Search the entries below for the word "Implement", then copy each line in which it is found.

***** Records to use *****

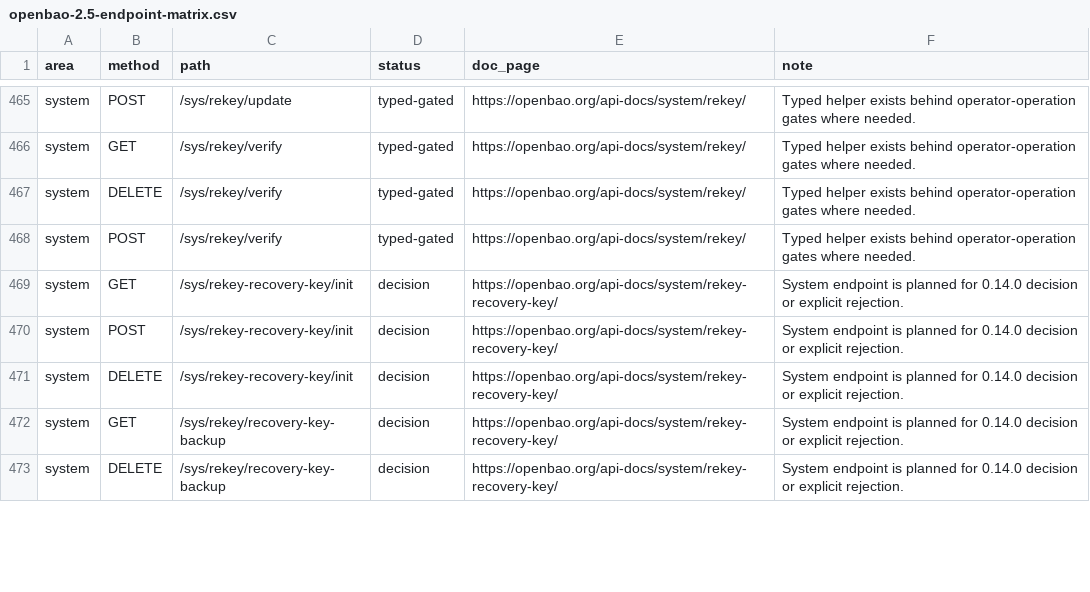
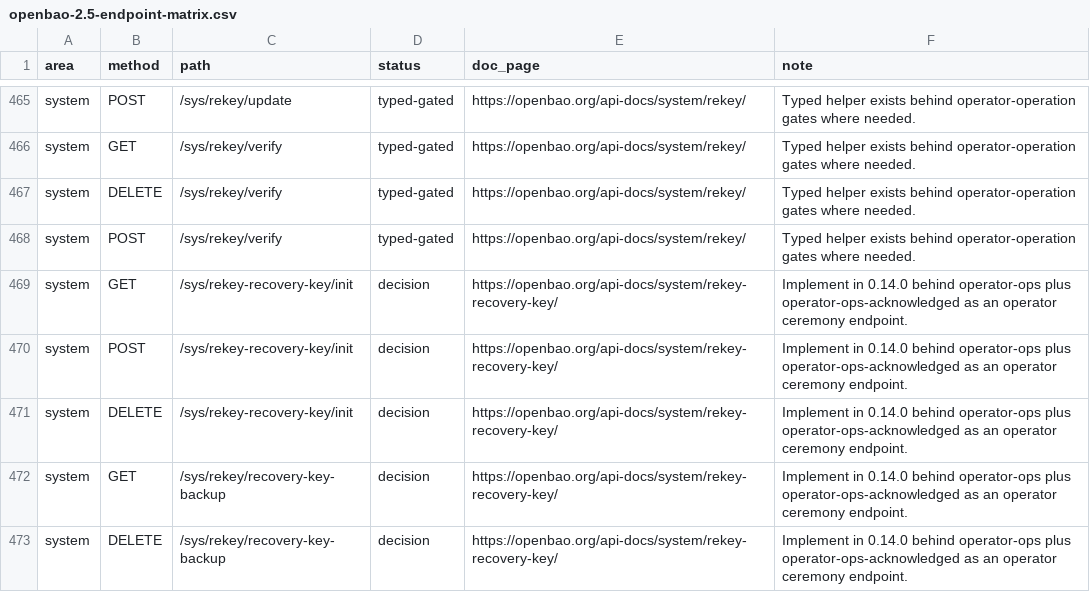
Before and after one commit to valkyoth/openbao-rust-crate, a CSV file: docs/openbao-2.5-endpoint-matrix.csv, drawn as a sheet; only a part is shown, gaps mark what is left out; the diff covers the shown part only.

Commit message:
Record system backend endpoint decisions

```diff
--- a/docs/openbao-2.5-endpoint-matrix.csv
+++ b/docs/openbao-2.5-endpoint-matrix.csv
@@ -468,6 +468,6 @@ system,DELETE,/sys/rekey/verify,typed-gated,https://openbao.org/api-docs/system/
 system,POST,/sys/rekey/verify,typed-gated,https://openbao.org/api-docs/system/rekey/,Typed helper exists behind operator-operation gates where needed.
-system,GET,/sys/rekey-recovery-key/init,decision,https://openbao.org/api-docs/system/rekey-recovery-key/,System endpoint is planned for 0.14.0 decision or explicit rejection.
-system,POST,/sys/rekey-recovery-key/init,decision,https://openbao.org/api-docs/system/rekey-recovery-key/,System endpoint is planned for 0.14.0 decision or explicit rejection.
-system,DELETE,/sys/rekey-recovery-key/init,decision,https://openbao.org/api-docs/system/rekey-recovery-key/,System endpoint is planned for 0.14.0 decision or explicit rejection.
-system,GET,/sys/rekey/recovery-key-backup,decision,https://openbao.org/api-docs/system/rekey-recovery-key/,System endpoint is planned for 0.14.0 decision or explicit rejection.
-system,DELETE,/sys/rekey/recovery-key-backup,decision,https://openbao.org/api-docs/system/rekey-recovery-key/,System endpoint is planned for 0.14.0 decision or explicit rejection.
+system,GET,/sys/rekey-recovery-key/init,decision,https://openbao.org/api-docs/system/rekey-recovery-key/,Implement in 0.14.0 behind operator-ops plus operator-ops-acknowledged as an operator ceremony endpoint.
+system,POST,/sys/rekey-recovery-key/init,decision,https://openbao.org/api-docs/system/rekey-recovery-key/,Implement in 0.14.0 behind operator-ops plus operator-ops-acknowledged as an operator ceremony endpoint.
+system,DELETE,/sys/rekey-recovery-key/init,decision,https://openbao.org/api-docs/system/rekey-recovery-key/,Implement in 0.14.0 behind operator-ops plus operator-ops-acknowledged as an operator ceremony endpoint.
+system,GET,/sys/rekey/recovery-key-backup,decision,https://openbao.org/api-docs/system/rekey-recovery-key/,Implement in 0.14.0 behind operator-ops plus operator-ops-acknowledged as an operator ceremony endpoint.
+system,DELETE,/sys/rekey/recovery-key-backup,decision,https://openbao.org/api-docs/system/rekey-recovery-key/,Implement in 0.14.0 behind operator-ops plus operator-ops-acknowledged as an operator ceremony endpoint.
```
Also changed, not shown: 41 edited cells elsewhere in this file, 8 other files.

*****
***** Records to use *****

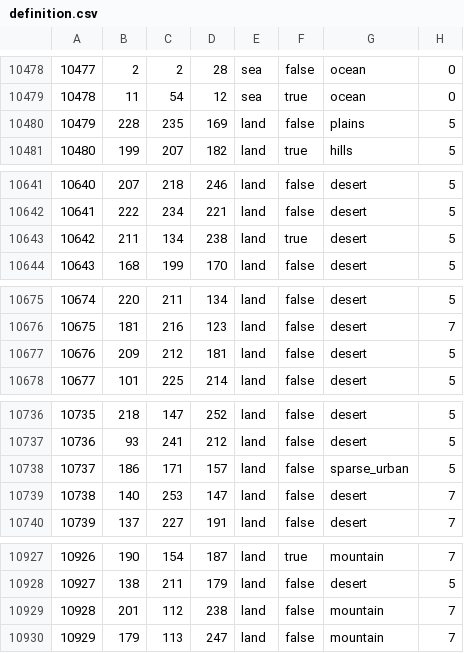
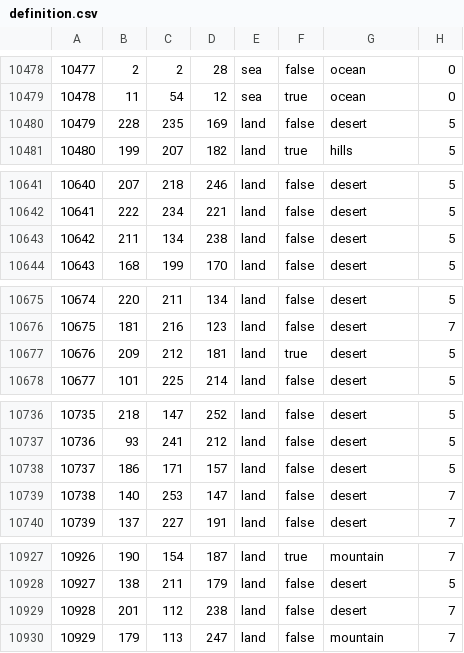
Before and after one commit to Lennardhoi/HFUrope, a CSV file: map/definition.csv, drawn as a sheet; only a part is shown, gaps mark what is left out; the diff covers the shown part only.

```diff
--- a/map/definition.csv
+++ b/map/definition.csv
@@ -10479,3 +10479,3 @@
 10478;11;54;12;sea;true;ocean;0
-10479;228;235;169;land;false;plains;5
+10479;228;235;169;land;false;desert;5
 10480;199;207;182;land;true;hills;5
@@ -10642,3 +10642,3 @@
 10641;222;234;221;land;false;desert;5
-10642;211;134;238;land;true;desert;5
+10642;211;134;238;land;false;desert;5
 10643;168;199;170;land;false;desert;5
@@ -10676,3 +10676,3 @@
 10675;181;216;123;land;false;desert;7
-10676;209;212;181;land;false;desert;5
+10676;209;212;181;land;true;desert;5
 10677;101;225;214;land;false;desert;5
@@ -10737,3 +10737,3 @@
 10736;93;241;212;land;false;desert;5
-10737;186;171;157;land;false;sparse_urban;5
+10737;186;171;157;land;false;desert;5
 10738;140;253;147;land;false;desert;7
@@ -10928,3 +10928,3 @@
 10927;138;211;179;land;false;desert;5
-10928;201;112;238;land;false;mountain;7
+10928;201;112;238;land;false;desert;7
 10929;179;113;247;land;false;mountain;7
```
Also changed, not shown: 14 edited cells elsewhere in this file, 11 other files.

*****

• Answer to the exercise
+system,GET,/sys/rekey-recovery-key/init,decision,https://openbao.org/api-docs/system/rekey-recovery-key/,Implement in 0.14.0 behind operator-ops plus operator-ops-acknowledged as an operator ceremony endpoint.
+system,POST,/sys/rekey-recovery-key/init,decision,https://openbao.org/api-docs/system/rekey-recovery-key/,Implement in 0.14.0 behind operator-ops plus operator-ops-acknowledged as an operator ceremony endpoint.
+system,DELETE,/sys/rekey-recovery-key/init,decision,https://openbao.org/api-docs/system/rekey-recovery-key/,Implement in 0.14.0 behind operator-ops plus operator-ops-acknowledged as an operator ceremony endpoint.
+system,GET,/sys/rekey/recovery-key-backup,decision,https://openbao.org/api-docs/system/rekey-recovery-key/,Implement in 0.14.0 behind operator-ops plus operator-ops-acknowledged as an operator ceremony endpoint.
+system,DELETE,/sys/rekey/recovery-key-backup,decision,https://openbao.org/api-docs/system/rekey-recovery-key/,Implement in 0.14.0 behind operator-ops plus operator-ops-acknowledged as an operator ceremony endpoint.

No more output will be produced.